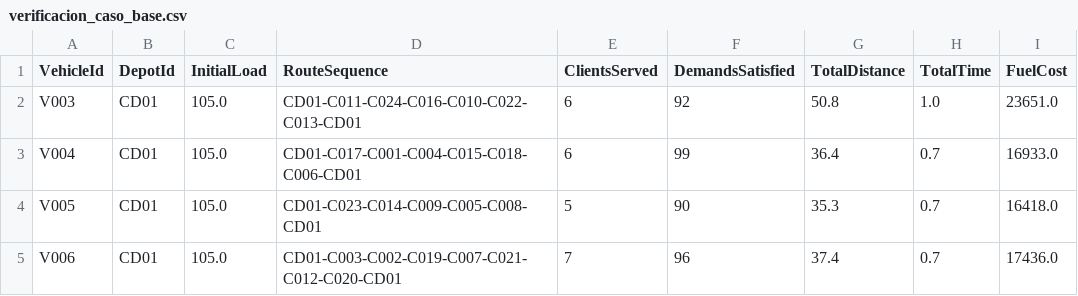
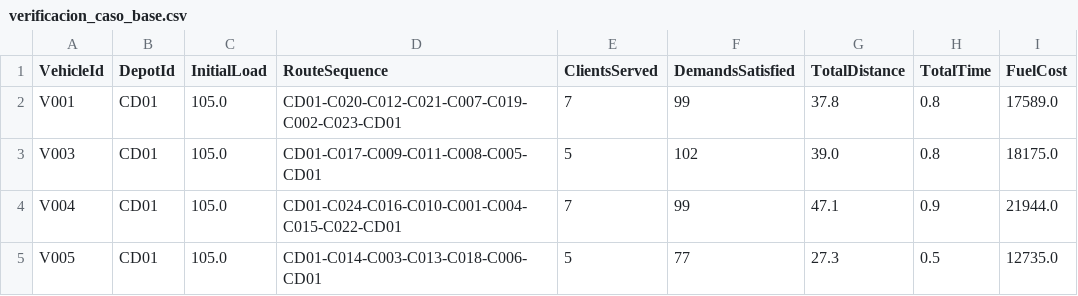
Before and after one commit to S302-prog/Mos-Proyecto1, a CSV file: verificacion_caso_base.csv, drawn as a sheet.

```diff
--- a/verificacion_caso_base.csv
+++ b/verificacion_caso_base.csv
@@ -1,5 +1,5 @@
 VehicleId,DepotId,InitialLoad,RouteSequence,ClientsServed,DemandsSatisfied,TotalDistance,TotalTime,FuelCost
-V003,CD01,105.0,CD01-C011-C024-C016-C010-C022-C013-CD01,6,92,50.8,1.0,23651.0
-V004,CD01,105.0,CD01-C017-C001-C004-C015-C018-C006-CD01,6,99,36.4,0.7,16933.0
-V005,CD01,105.0,CD01-C023-C014-C009-C005-C008-CD01,5,90,35.3,0.7,16418.0
-V006,CD01,105.0,CD01-C003-C002-C019-C007-C021-C012-C020-CD01,7,96,37.4,0.7,17436.0
+V001,CD01,105.0,CD01-C020-C012-C021-C007-C019-C002-C023-CD01,7,99,37.8,0.8,17589.0
+V003,CD01,105.0,CD01-C017-C009-C011-C008-C005-CD01,5,102,39.0,0.8,18175.0
+V004,CD01,105.0,CD01-C024-C016-C010-C001-C004-C015-C022-CD01,7,99,47.1,0.9,21944.0
+V005,CD01,105.0,CD01-C014-C003-C013-C018-C006-CD01,5,77,27.3,0.5,12735.0
```
Also changed, not shown: verificacion_caso2.csv, verificacion_caso3.csv, 7 other files.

* [EXERCISE AIM]:
Write every line above out again exactly; pictures do not belong in the copy.

* [OUTPUT BELOW]:
Before and after one commit to S302-prog/Mos-Proyecto1, a CSV file: verificacion_caso_base.csv, drawn as a sheet.

```diff
--- a/verificacion_caso_base.csv
+++ b/verificacion_caso_base.csv
@@ -1,5 +1,5 @@
 VehicleId,DepotId,InitialLoad,RouteSequence,ClientsServed,DemandsSatisfied,TotalDistance,TotalTime,FuelCost
-V003,CD01,105.0,CD01-C011-C024-C016-C010-C022-C013-CD01,6,92,50.8,1.0,23651.0
-V004,CD01,105.0,CD01-C017-C001-C004-C015-C018-C006-CD01,6,99,36.4,0.7,16933.0
-V005,CD01,105.0,CD01-C023-C014-C009-C005-C008-CD01,5,90,35.3,0.7,16418.0
-V006,CD01,105.0,CD01-C003-C002-C019-C007-C021-C012-C020-CD01,7,96,37.4,0.7,17436.0
+V001,CD01,105.0,CD01-C020-C012-C021-C007-C019-C002-C023-CD01,7,99,37.8,0.8,17589.0
+V003,CD01,105.0,CD01-C017-C009-C011-C008-C005-CD01,5,102,39.0,0.8,18175.0
+V004,CD01,105.0,CD01-C024-C016-C010-C001-C004-C015-C022-CD01,7,99,47.1,0.9,21944.0
+V005,CD01,105.0,CD01-C014-C003-C013-C018-C006-CD01,5,77,27.3,0.5,12735.0
```
Also changed, not shown: verificacion_caso2.csv, verificacion_caso3.csv, 7 other files.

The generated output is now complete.